When I got home from Newfoundland it was a real treat to see these waiting for me on my workbench. They sure had come a long way from the previous WIP post.
I regret not making enough time, before leaving town last week, to write this post .
How did we get here?
The dry-brushing completed, I dug out my stash of decals for this project to plan the placement of platoon id & detail decals.
I followed standard 'Decal Technique'. Spots that might get a decal first received a dab of Future. Turns out I should have dabbed twice; I still ended up with 'silvering' under some of the decals. IPMS Stockholm offers a possible solution I may try at some point. I'm not going to sweat this. I will be more careful in the future.
|No filter on the middle FanVan... Really.|

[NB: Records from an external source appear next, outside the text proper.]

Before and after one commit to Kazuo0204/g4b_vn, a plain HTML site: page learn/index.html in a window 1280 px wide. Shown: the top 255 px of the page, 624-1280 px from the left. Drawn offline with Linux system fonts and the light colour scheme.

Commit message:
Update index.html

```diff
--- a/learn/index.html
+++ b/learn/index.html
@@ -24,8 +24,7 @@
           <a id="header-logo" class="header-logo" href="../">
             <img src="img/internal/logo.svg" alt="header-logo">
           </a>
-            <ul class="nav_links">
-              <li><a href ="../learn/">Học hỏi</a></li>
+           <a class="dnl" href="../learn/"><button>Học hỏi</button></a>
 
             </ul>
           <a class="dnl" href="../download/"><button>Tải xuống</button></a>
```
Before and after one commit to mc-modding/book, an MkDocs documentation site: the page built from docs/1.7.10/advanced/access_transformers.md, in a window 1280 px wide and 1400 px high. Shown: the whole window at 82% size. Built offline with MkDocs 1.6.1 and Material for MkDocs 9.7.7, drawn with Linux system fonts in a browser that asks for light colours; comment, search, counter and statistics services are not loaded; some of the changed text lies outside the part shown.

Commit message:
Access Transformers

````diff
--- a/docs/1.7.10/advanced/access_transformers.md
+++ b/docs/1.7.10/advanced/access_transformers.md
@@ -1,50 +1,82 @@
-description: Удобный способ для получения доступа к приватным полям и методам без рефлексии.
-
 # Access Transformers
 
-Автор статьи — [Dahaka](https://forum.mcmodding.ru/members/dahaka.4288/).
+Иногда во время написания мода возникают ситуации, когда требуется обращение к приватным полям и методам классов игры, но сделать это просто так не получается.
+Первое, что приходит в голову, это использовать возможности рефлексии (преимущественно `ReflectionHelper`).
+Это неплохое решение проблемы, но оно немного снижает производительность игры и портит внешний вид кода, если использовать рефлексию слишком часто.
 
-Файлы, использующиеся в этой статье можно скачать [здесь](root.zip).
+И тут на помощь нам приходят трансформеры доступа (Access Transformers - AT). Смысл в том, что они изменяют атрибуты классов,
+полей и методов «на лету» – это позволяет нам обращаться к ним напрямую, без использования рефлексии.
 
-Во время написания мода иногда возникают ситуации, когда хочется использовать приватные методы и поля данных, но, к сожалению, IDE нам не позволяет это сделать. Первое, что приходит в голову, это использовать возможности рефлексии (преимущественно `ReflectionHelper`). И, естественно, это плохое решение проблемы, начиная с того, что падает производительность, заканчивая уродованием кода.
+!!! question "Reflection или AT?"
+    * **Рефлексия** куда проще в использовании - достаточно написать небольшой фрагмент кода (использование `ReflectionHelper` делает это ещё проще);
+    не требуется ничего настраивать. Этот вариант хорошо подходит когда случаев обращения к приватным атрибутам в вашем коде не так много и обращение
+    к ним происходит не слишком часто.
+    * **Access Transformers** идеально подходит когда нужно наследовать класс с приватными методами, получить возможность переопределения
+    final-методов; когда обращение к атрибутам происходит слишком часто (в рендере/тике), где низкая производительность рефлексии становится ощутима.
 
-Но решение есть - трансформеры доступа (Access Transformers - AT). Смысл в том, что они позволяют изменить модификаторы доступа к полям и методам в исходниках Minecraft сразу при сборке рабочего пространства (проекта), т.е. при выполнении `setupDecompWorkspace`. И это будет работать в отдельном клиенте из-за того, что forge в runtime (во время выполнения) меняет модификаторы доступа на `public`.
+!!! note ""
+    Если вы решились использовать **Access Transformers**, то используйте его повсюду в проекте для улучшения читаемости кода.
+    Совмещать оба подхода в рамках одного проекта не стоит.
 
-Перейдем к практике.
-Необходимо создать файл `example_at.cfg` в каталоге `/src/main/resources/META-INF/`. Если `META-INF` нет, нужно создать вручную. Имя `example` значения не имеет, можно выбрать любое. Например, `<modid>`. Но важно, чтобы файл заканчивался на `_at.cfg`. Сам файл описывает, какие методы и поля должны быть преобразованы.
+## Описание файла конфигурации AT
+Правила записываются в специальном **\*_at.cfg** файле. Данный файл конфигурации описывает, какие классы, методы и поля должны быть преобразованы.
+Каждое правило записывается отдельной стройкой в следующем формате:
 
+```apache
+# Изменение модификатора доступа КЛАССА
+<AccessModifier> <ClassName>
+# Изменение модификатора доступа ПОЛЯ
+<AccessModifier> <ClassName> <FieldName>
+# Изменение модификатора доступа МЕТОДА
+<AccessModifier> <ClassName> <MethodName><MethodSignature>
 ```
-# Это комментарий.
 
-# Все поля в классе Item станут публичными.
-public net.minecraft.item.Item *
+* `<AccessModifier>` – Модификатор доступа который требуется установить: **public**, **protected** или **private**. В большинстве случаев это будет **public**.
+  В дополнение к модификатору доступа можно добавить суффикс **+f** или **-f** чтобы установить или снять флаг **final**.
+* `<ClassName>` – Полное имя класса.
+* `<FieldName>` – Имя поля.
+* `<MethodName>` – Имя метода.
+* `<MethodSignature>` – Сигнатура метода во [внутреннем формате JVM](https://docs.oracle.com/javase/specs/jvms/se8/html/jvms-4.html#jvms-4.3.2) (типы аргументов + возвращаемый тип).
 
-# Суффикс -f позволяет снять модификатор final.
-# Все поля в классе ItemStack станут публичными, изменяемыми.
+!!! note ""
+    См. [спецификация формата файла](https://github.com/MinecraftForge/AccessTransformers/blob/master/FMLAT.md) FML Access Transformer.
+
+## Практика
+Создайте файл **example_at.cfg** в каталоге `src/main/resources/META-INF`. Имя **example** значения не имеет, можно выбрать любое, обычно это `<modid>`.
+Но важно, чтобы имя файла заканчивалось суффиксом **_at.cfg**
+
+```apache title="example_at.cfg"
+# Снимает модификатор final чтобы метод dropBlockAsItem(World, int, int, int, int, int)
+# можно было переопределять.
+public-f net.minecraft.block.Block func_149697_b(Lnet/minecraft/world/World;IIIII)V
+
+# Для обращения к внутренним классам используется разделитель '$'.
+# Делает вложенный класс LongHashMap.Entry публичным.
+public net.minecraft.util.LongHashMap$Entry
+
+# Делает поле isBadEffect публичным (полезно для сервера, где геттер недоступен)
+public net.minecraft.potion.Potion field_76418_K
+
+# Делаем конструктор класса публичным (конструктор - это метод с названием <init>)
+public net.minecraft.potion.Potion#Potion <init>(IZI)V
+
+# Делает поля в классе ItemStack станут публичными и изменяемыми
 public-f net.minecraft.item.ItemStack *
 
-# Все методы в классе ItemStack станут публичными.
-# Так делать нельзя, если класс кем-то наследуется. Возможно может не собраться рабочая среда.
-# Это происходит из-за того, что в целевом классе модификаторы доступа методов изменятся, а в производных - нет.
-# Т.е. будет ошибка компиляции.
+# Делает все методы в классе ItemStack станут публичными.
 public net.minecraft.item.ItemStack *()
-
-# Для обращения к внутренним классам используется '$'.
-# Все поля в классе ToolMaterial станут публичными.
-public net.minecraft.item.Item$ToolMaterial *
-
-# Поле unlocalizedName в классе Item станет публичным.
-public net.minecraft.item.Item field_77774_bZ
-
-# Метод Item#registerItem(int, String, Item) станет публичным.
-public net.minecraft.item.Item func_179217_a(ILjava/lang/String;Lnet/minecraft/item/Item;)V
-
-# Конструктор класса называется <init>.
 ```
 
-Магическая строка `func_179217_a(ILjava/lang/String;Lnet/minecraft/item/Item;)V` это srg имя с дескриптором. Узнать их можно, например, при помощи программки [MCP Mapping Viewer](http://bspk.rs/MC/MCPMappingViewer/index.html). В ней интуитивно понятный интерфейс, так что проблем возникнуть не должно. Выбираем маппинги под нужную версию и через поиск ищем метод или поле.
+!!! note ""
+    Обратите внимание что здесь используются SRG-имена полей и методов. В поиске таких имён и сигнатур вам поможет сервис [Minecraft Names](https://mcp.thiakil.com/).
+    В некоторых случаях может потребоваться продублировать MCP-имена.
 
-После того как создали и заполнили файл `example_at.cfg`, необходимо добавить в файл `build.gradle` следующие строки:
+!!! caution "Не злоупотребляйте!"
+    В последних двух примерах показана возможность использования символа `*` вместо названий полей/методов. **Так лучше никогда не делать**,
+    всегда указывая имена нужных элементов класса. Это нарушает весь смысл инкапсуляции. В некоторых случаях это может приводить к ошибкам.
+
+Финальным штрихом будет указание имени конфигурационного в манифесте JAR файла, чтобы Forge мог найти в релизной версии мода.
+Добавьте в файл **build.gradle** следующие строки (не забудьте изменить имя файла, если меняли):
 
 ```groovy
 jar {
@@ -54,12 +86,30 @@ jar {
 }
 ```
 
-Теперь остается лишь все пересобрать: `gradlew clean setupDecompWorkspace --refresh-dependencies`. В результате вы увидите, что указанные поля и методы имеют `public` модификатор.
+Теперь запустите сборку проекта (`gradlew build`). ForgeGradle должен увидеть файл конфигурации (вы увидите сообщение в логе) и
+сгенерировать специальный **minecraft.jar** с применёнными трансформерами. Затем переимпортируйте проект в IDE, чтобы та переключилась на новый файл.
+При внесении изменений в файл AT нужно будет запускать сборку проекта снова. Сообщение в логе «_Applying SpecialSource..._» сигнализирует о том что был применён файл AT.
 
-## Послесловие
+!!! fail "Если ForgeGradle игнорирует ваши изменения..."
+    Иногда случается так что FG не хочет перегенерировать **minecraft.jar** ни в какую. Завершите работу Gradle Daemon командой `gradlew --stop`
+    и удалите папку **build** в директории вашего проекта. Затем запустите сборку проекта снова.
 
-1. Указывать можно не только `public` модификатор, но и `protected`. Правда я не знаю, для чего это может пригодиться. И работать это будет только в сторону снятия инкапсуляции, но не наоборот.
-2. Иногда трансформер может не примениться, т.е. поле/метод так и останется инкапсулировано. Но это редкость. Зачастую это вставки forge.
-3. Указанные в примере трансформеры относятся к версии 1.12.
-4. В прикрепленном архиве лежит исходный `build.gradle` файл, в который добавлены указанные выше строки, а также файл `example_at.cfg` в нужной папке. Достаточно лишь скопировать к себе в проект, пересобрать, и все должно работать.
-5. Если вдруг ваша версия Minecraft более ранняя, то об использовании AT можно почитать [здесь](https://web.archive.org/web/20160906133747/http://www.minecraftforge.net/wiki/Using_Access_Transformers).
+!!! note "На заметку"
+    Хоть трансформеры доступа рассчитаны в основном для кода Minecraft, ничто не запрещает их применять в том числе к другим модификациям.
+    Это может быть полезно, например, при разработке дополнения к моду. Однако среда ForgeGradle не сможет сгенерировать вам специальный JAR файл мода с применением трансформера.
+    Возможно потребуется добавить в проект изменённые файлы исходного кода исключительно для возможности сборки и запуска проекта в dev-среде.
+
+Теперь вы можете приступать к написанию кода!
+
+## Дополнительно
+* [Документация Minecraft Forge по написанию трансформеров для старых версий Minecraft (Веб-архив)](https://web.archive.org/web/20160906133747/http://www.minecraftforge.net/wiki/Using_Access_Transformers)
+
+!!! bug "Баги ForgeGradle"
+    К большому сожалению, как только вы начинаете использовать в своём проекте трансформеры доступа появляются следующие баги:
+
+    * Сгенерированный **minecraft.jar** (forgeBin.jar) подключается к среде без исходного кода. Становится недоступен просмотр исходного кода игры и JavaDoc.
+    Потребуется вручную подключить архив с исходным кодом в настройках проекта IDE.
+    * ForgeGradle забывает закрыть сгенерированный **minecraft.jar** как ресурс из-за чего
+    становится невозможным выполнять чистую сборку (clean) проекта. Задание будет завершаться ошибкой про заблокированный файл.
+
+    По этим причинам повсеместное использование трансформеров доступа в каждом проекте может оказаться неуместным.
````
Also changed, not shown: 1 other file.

Boy, I wish I had pictures to better show the magic of this subtle step. I don't, but this review does... I sprayed a coat of Vallejo Matte Varnish and once that was dry, I put down the first of two applications of a brown filter. Without a matte or satin varnish, a filter would be unable to evenly diffuse its subtle, transparent colour over a model. So the Filter technique is the opposite of the Wash which seeks to bring focus to details. Remember: a filter must be much more dilute than a wash.
The second application went on after the first had dried. These two were enough to unite the dry-brushing, decals and basecoat on these models.
|Dust effect airbrushed onto lower areas & near intakes.|
Time to pull the masks off the canopies (yay!) and start on the details and weathering.
At this point I realised the metallic gold of the canopies and my base-colour are similar in tone. The overall effect is nicely high-tech military, but there isn't much contrast between the two.
I wanted these FanVans looking clean and uncluttered, so I kept the details to the minimum of lights, sensors and wheels. Dust & grime was airbrushed using highly thinned Tamiya flat earth.
|Sharp bits near a finished paint-job give me the shivers.|
I got the 'fans' and chin-guns installed without any fuss and was about to call this job done. Only then did I remember I needed to install the 5/32" brass-tube that takes the 1/4" clear acrylic rod for my flight-stands. *face-palm*
Must always remember to do this first. Before painting. Not after.
Fate was kind; the tubing went in without incident and I could call this job done.
I'm still eager to see, or to read about anyone else's FanVan plans or projects, so don't be shy.
Lets have those comments & links!